"Steve & Josh Snyder-Hill"
What’s your personal connection to the military?
I have an uncle who served in the military for 26 years and a cousin who has been serving for 15 years. Having seen first hand the emotional and financial strain it put on the whole family, I cannot imagine how much more difficult it is for same-sex couples, who do not have access to the additional support military families need to cope with the stress that comes with military service.
When you’re setting up a portrait, what is the message you’re trying to send with the staging?
I have photographed most of these couples in the intimacy of their bedrooms because it is the site that is up for debate, essentially. Sexuality is respected as private in the lives of other citizens, but has been politicized and made a cause for discrimination for same-sex couples. By welcoming viewers into the controversial space that has been deemed taboo and "alternative," these couples invite viewers to connect with them and their families, and to see that there are fewer differences in their love, affection, hopes and dreams, than people might imagine.
Also, I have based the portraits on the historic imagery of 17th century marriage and family portraits. The function of a marriage portrait was to legitimize a couple's marriage, as the formal and legal structures we have today did not yet exist. These paintings also served to celebrate the nobility, respectability and wealth of this new family union. In the same way, my portraits celebrate the respectability and validity of these same-sex couples and provide a contemporary take on the notion of traditional marriage and family.
"Phillip & Stephen"
Is there something that can be best learned about these subjects only from a photograph?
Photographs are direct imprints from reality, giving us a unique way to relate to what, or who, is reflected within them. People can look into the eyes of their fellow human beings, no matter how great the distance in time, place and experience, and connect with their stories and emotions in a direct, powerful way. These photographs give us a chance to see who these brave souls are, revealing their humanity, fragility, strength and love for each other.
What’s the most striking story you’ve heard so far from one of the subjects while taking the photographs?
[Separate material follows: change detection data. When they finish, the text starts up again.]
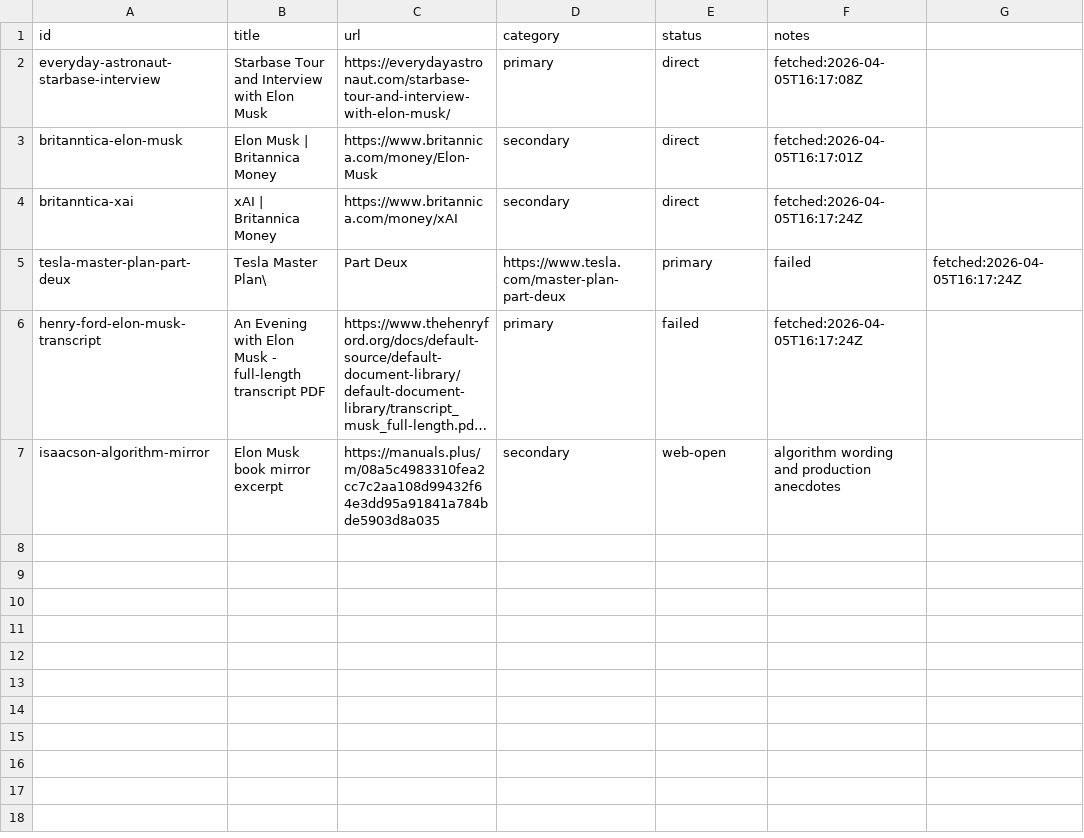
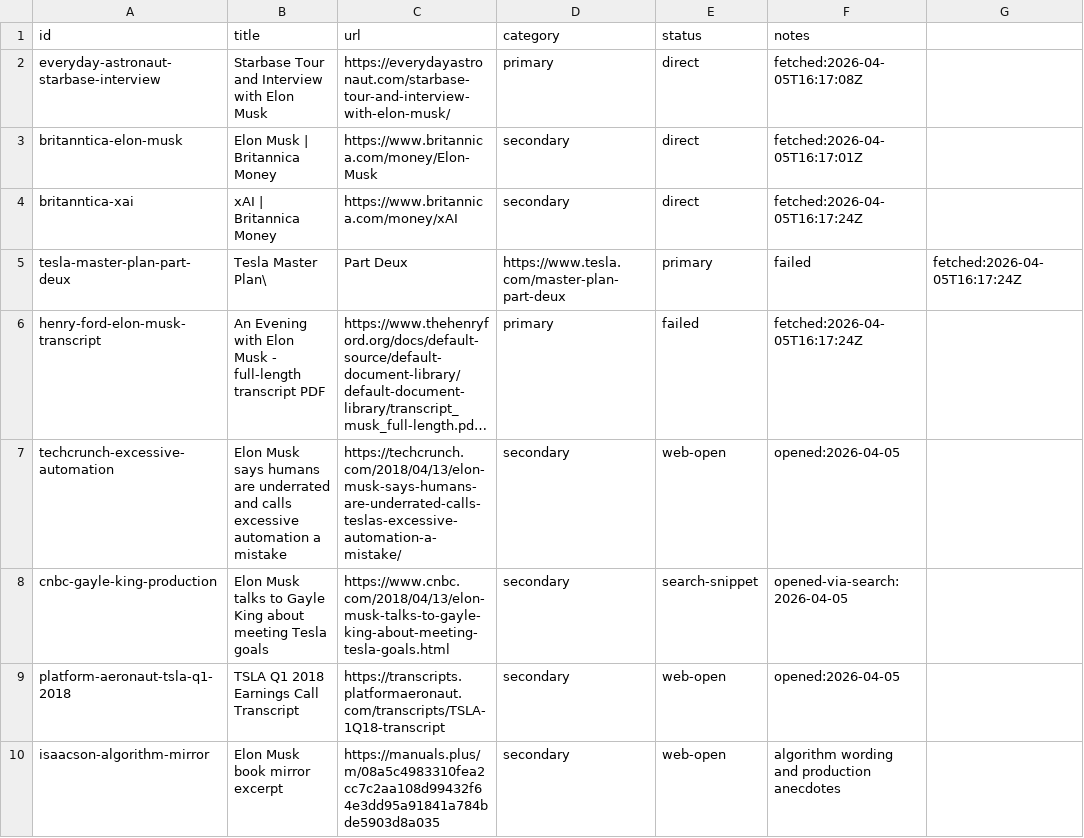
Before and after one commit to apple-ouyang/musk-algorithm-skill, a CSV file: sources/index.csv, drawn as a sheet; long unchanged cells end in …; the diff names each change by its address in the sheet, - before the commit and + after, or states it on an @@ line.

Commit message:
docs: add automation anti-pattern case studies and first-principles quotes

```diff
--- a/sources/index.csv
+++ b/sources/index.csv
+row 7: techcrunch-excessive-automation | Elon Musk says humans are underrated and calls excessive automation a mistake | https://techcrunch.com/2018/04/13/elon-musk-says-humans-are-underrated-calls-teslas-excessive-automation-a-mistake/ | secondary | web-open | opened:2026-04-05
+row 8: cnbc-gayle-king-production | Elon Musk talks to Gayle King about meeting Tesla goals | https://www.cnbc.com/2018/04/13/elon-musk-talks-to-gayle-king-about-meeting-tesla-goals.html | secondary | search-snippet | opened-via-search:2026-04-05
+row 9: platform-aeronaut-tsla-q1-2018 | TSLA Q1 2018 Earnings Call Transcript | https://transcripts.platformaeronaut.com/transcripts/TSLA-1Q18-transcript | secondary | web-open | opened:2026-04-05
```
Also changed, not shown: 5 other files.
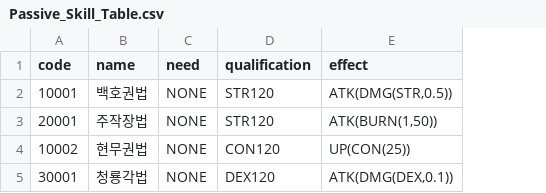
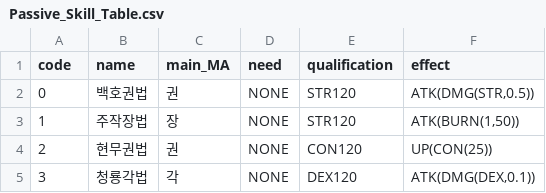
Before and after one commit to WOOD22/Daedomumun, a CSV file: Assets/Resources/DataBase/CSV/Passive_Skill_Table.csv, drawn as a sheet; the diff names each change by its address in the sheet, - before the commit and + after, or states it on an @@ line.

```diff
--- a/Assets/Resources/DataBase/CSV/Passive_Skill_Table.csv
+++ b/Assets/Resources/DataBase/CSV/Passive_Skill_Table.csv
+column C (main_MA), rows 2-5: 권 | 장 | 권 | 각
-A2 (code): 10001
+A2 (code): 0
-A3 (code): 20001
+A3 (code): 1
-A4 (code): 10002
+A4 (code): 2
-A5 (code): 30001
+A5 (code): 3
```
Also changed, not shown: Assets/Resources/DataBase/CSV/Active_Skill_Table.csv, 5 other files.
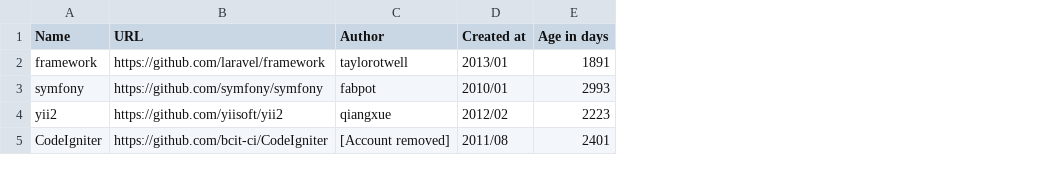
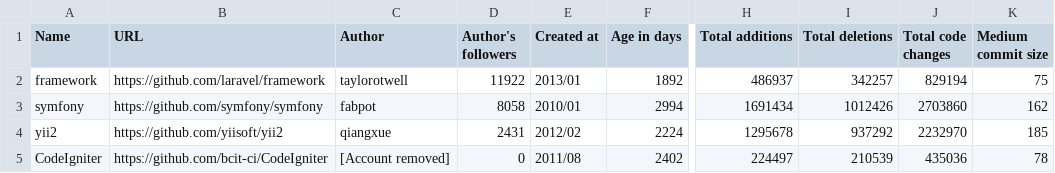
Before and after one commit to fedir/ghstat, a CSV file: stats/php_frameworks.csv, drawn as a sheet; only a part is shown, gaps mark what is left out; addresses are those after the commit; the diff names each change by its address in the sheet, - before the commit and + after, or states it on an @@ line.

```diff
--- a/stats/php_frameworks.csv
+++ b/stats/php_frameworks.csv
+column D (Author's followers), rows 2-5: 11922 | 8058 | 2431 | 0
+column H (Total additions), rows 2-5: 486937 | 1691434 | 1295678 | 224497
+column I (Total deletions), rows 2-5: 342257 | 1012426 | 937292 | 210539
+column J (Total code changes), rows 2-5: 829194 | 2703860 | 2232970 | 435036
+column K (Medium commit size), rows 2-5: 75 | 162 | 185 | 78
-F2 (Age in days): 1891
+F2 (Age in days): 1892
-F3 (Age in days): 2993
+F3 (Age in days): 2994
-F4 (Age in days): 2223
+F4 (Age in days): 2224
-F5 (Age in days): 2401
+F5 (Age in days): 2402
```
Also changed, not shown: stats/go_frameworks.csv, stats/js_frameworks.csv.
Everyone has had a touching story to tell, but Phillip and Stephen's really struck me. Phillip Zimmerman was a highly qualified Arabic and Farsi interpreter in the Navy, until they kicked him out in 1986 for being gay. He lost a career that meant the world to him; the loss and rejection haunted him for 25 years, until "don't ask, don't tell" was repealed and he could once again serve the country he loves. He is now serving the Coast Guard Auxilliary as an Arabic and Farsi interpreter. Seeing Phillip beam with pride at being back in uniform, the emotional burden of 25 years melting away and Stephen, his partner of 17 years — now husband — supporting him through all of it, brings a tear to my eye every time I look at their picture.